But he can’t do that, because he still has no idea what summer regulations will be like for the Provincetown entertainment sector, which has been eviscerated by the pandemic.
Burbank and others were encouraged when Gov. Charlie Baker announced he will allow the reopening of indoor live entertainment venues on March 22. But Provincetown officials said last week that they have no intention of following Baker’s recommendation and will instead keep existing bans in place until at least April 29.
Provincetown currently prohibits live entertainment indoors.
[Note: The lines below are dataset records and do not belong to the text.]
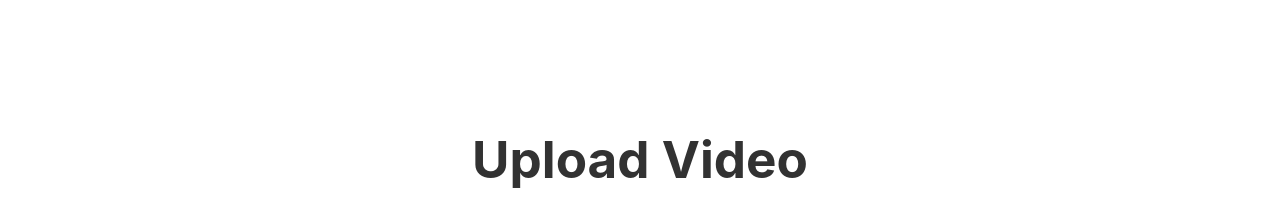
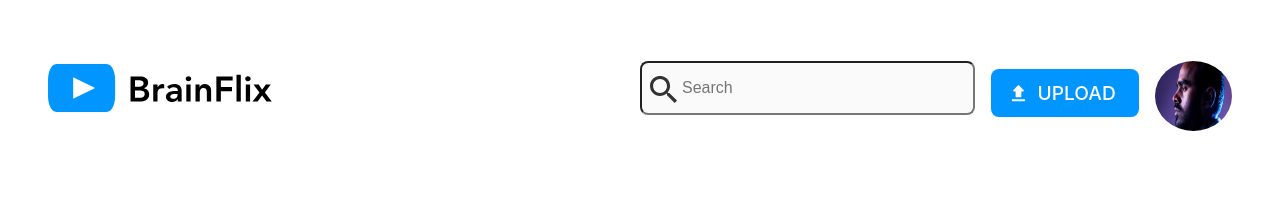
Before and after one commit to wendyhuangx/BrainFlix, a React (Vite) app in the folder wendi-huang-brainflix/: page /upload in a window 1280 px wide. Shown: the top 220 px of the page. Built offline with nearby package versions, Linux system fonts and the light colour scheme.

Commit message:
Added button routes for navigation

```diff
--- a/wendi-huang-brainflix/src/components/Header/Header.jsx
+++ b/wendi-huang-brainflix/src/components/Header/Header.jsx
@@ -4,12 +4,21 @@ import searchIcon from '../../assets/Icons/search.svg';
 import uploadIcon from '../../assets/Icons/upload.svg';
 import logoImage from '../../assets/Logo/BrainFlix-logo.svg';
 import profileImage from '../../assets/Images/Mohan-muruge.jpg';
+import {useNavigate} from 'react-router-dom';
 
 function Header(){
+    const navigate = useNavigate();
+
+    const handleUploadClick= () => {
+        navigate('/upload');
+    }
+    const handleLogoClick = () => {
+        navigate('/');
+    }
     return (
         <header className="header">
 
-            <img src={logoImage} alt='Logo' className='header__logo'/>
+            <img src={logoImage} alt='Logo' className='header__logo' onClick={handleLogoClick}/>
 
             <div className='header__right'>
 
@@ -21,7 +30,7 @@ function Header(){
 
 
                 </div>
-                <button className="header__upload">
+                <button className="header__upload" onClick={handleUploadClick}>
                     <img src={uploadIcon} alt='Upload Icon' className='header__upload-icon'/>
                     <span className='header__upload-text'>UPLOAD</span>
                 </button>
--- a/wendi-huang-brainflix/src/pages/UploadPage/UploadPage.jsx
+++ b/wendi-huang-brainflix/src/pages/UploadPage/UploadPage.jsx
@@ -1,5 +1,6 @@
 import React from "react";
 import { useNavigate } from "react-router-dom";
+import Header from "../../components/Header/Header";
 
 function UploadPage(){
     const navigate = useNavigate();
@@ -11,6 +12,7 @@ function UploadPage(){
 
     return (
         <div className="upload-page">
+            <Header />
             <h1>Upload Video</h1>
             <form onSubmit={handleSubmit}>
                 <label>VIDEO THUMBNAIL</label>
```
Baker’s order for March 22 will allow indoor venues to open at 50-percent capacity, up to a limit of 100 people.
Of all local businesses affected by pandemic-related restrictions, those involved in nightlife and entertainment have taken the biggest hit, said Bob Sanborn, executive director of the Provincetown Business Guild.
Businesses that had outdoor space were able to sell a reduced number of seats in 2020, Sanborn said. “Others didn’t have that, so there is a sector of the economy that is struggling,” he added.
Burbank said that Pilgrim House last year converted its parking lot into a 52-seat outdoor cabaret. That compares to the 180 seats they had indoors.
“We had a sold-out season,” he said. “But we were hoping this summer would be different.” At the very least, he was hoping to have some idea of what summer would look like in March, so he could make plans.
“In December, I’m usually looking at talent,” Burbank said. “It’s very hard to make contact with A-list performers without knowing what we’re allowed to do.”
The town’s select and health boards voted to hold off on opening up and will meet again on April 29 to consider new rules, depending on the vaccination rollout throughout the U.S.
The federal Centers for Disease Control and Prevention has indicated it’s too soon to move into reopening, select board chair David Abramson said on March 4. He agreed with the CDC. “We were told that all vaccines will be available at the end of May,” he said. “But that’s not in everyone’s arms.”
For summer 2021, Abramson said, people in Provincetown should expect the same rules as last year until July.
On March 4, the board of health concurred. Dr. Susan Troyan, the board’s vice chair, said herd immunity will not be achieved until between 60 and 90 percent of the U.S. population has been vaccinated.
“I can see where we’d hit a target of herd immunity by sometime in the summer — maybe early summer — but there is no way to predict this,” Troyan said. “We should be looking at what is trending toward herd immunity throughout the country. We have to be very careful until the entire country is doing well.”
“My biggest fear is if we pull back too soon, we’ll be on the news,” said Abramson, noting that cities and towns such as Miami Beach saw outbreaks when they opened up too soon.
Sanborn argued that none of the business owners would go back to normal instantly, but they could partially open and be safe.
Burbank later noted that every customer pod would have to be six feet from the others. “It would be quite a bit smaller than the regular crowd,” he said.
Sanborn said he hopes the board of health and the select board will meet before April 29 — in fact, soon after March 22 would be a key time to check in.
The business community prioritizes safety, Sanborn said. “The problem we need to solve is how to reopen safely,” he said. “We need the time to formulate a plan to do that.”